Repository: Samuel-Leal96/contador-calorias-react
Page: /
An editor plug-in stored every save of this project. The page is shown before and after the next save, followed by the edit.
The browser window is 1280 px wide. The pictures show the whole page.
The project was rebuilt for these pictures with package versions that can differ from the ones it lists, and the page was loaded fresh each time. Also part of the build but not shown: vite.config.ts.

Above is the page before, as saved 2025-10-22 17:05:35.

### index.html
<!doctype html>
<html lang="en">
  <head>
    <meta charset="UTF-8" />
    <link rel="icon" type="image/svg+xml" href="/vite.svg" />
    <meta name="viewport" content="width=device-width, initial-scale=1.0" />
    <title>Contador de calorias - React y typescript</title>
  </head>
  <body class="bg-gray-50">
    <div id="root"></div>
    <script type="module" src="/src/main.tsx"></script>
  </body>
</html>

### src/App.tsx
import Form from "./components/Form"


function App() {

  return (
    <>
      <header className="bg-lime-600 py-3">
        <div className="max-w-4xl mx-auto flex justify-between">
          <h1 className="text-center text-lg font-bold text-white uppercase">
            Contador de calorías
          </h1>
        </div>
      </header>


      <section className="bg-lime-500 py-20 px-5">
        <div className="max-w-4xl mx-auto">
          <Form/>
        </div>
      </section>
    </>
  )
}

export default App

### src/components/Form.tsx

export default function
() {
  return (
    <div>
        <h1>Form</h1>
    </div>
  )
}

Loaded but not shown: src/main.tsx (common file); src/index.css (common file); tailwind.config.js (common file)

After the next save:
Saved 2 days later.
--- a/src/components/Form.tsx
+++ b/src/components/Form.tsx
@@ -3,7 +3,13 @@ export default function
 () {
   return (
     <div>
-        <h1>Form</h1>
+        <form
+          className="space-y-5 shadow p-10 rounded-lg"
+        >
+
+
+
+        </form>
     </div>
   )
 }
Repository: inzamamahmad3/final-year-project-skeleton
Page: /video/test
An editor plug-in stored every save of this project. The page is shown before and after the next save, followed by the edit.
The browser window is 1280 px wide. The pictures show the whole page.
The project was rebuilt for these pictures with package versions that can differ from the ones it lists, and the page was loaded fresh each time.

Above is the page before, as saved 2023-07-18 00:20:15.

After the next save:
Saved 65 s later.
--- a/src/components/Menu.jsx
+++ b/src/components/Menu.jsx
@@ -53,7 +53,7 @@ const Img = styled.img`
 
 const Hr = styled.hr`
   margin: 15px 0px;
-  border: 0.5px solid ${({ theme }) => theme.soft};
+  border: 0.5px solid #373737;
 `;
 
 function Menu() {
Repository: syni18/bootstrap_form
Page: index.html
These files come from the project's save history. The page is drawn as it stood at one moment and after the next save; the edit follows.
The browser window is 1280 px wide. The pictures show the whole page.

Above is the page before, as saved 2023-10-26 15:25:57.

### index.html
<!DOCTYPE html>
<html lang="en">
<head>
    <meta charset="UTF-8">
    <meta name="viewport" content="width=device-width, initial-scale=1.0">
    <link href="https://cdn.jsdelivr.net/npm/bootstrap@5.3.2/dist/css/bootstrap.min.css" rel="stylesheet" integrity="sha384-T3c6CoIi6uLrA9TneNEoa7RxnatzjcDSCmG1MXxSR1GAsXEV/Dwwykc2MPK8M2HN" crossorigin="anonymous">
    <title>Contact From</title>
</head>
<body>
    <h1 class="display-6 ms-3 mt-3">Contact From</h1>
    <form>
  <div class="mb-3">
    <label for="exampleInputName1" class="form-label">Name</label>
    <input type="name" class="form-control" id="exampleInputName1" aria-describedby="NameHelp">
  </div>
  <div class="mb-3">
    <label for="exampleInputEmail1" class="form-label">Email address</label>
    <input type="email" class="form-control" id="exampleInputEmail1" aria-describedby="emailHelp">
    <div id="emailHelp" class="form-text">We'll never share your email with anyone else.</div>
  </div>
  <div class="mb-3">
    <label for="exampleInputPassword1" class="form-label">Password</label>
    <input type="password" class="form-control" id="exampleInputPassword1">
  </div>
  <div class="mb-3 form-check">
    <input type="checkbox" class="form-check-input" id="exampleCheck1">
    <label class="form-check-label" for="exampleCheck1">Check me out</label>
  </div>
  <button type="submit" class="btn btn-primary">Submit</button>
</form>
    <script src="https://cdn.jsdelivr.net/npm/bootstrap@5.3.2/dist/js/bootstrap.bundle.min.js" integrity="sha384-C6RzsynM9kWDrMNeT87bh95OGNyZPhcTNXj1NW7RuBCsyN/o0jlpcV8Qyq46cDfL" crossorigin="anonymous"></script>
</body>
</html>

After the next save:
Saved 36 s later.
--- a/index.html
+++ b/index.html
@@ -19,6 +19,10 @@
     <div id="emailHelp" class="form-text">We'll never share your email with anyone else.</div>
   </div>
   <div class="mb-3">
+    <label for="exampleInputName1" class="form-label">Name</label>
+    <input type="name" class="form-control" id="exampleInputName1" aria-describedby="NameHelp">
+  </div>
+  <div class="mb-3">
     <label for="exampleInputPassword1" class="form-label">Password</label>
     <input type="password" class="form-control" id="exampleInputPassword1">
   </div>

================================

→ **Work task**
Each entry above needs to be duplicated verbatim.

→ **Final answer**
Repository: Samuel-Leal96/contador-calorias-react
Page: /
An editor plug-in stored every save of this project. The page is shown before and after the next save, followed by the edit.
The browser window is 1280 px wide. The pictures show the whole page.
The project was rebuilt for these pictures with package versions that can differ from the ones it lists, and the page was loaded fresh each time. Also part of the build but not shown: vite.config.ts.

Above is the page before, as saved 2025-10-22 17:05:35.

### index.html
<!doctype html>
<html lang="en">
  <head>
    <meta charset="UTF-8" />
    <link rel="icon" type="image/svg+xml" href="/vite.svg" />
    <meta name="viewport" content="width=device-width, initial-scale=1.0" />
    <title>Contador de calorias - React y typescript</title>
  </head>
  <body class="bg-gray-50">
    <div id="root"></div>
    <script type="module" src="/src/main.tsx"></script>
  </body>
</html>

### src/App.tsx
import Form from "./components/Form"


function App() {

  return (
    <>
      <header className="bg-lime-600 py-3">
        <div className="max-w-4xl mx-auto flex justify-between">
          <h1 className="text-center text-lg font-bold text-white uppercase">
            Contador de calorías
          </h1>
        </div>
      </header>


      <section className="bg-lime-500 py-20 px-5">
        <div className="max-w-4xl mx-auto">
          <Form/>
        </div>
      </section>
    </>
  )
}

export default App

### src/components/Form.tsx

export default function
() {
  return (
    <div>
        <h1>Form</h1>
    </div>
  )
}

Loaded but not shown: src/main.tsx (common file); src/index.css (common file); tailwind.config.js (common file)

After the next save:
Saved 2 days later.
--- a/src/components/Form.tsx
+++ b/src/components/Form.tsx
@@ -3,7 +3,13 @@ export default function
 () {
   return (
     <div>
-        <h1>Form</h1>
+        <form
+          className="space-y-5 shadow p-10 rounded-lg"
+        >
+
+
+
+        </form>
     </div>
   )
 }
Repository: inzamamahmad3/final-year-project-skeleton
Page: /video/test
An editor plug-in stored every save of this project. The page is shown before and after the next save, followed by the edit.
The browser window is 1280 px wide. The pictures show the whole page.
The project was rebuilt for these pictures with package versions that can differ from the ones it lists, and the page was loaded fresh each time.

Above is the page before, as saved 2023-07-18 00:20:15.

After the next save:
Saved 65 s later.
--- a/src/components/Menu.jsx
+++ b/src/components/Menu.jsx
@@ -53,7 +53,7 @@ const Img = styled.img`
 
 const Hr = styled.hr`
   margin: 15px 0px;
-  border: 0.5px solid ${({ theme }) => theme.soft};
+  border: 0.5px solid #373737;
 `;
 
 function Menu() {
Repository: syni18/bootstrap_form
Page: index.html
These files come from the project's save history. The page is drawn as it stood at one moment and after the next save; the edit follows.
The browser window is 1280 px wide. The pictures show the whole page.

Above is the page before, as saved 2023-10-26 15:25:57.

### index.html
<!DOCTYPE html>
<html lang="en">
<head>
    <meta charset="UTF-8">
    <meta name="viewport" content="width=device-width, initial-scale=1.0">
    <link href="https://cdn.jsdelivr.net/npm/bootstrap@5.3.2/dist/css/bootstrap.min.css" rel="stylesheet" integrity="sha384-T3c6CoIi6uLrA9TneNEoa7RxnatzjcDSCmG1MXxSR1GAsXEV/Dwwykc2MPK8M2HN" crossorigin="anonymous">
    <title>Contact From</title>
</head>
<body>
    <h1 class="display-6 ms-3 mt-3">Contact From</h1>
    <form>
  <div class="mb-3">
    <label for="exampleInputName1" class="form-label">Name</label>
    <input type="name" class="form-control" id="exampleInputName1" aria-describedby="NameHelp">
  </div>
  <div class="mb-3">
    <label for="exampleInputEmail1" class="form-label">Email address</label>
    <input type="email" class="form-control" id="exampleInputEmail1" aria-describedby="emailHelp">
    <div id="emailHelp" class="form-text">We'll never share your email with anyone else.</div>
  </div>
  <div class="mb-3">
    <label for="exampleInputPassword1" class="form-label">Password</label>
    <input type="password" class="form-control" id="exampleInputPassword1">
  </div>
  <div class="mb-3 form-check">
    <input type="checkbox" class="form-check-input" id="exampleCheck1">
    <label class="form-check-label" for="exampleCheck1">Check me out</label>
  </div>
  <button type="submit" class="btn btn-primary">Submit</button>
</form>
    <script src="https://cdn.jsdelivr.net/npm/bootstrap@5.3.2/dist/js/bootstrap.bundle.min.js" integrity="sha384-C6RzsynM9kWDrMNeT87bh95OGNyZPhcTNXj1NW7RuBCsyN/o0jlpcV8Qyq46cDfL" crossorigin="anonymous"></script>
</body>
</html>

After the next save:
Saved 36 s later.
--- a/index.html
+++ b/index.html
@@ -19,6 +19,10 @@
     <div id="emailHelp" class="form-text">We'll never share your email with anyone else.</div>
   </div>
   <div class="mb-3">
+    <label for="exampleInputName1" class="form-label">Name</label>
+    <input type="name" class="form-control" id="exampleInputName1" aria-describedby="NameHelp">
+  </div>
+  <div class="mb-3">
     <label for="exampleInputPassword1" class="form-label">Password</label>
     <input type="password" class="form-control" id="exampleInputPassword1">
   </div>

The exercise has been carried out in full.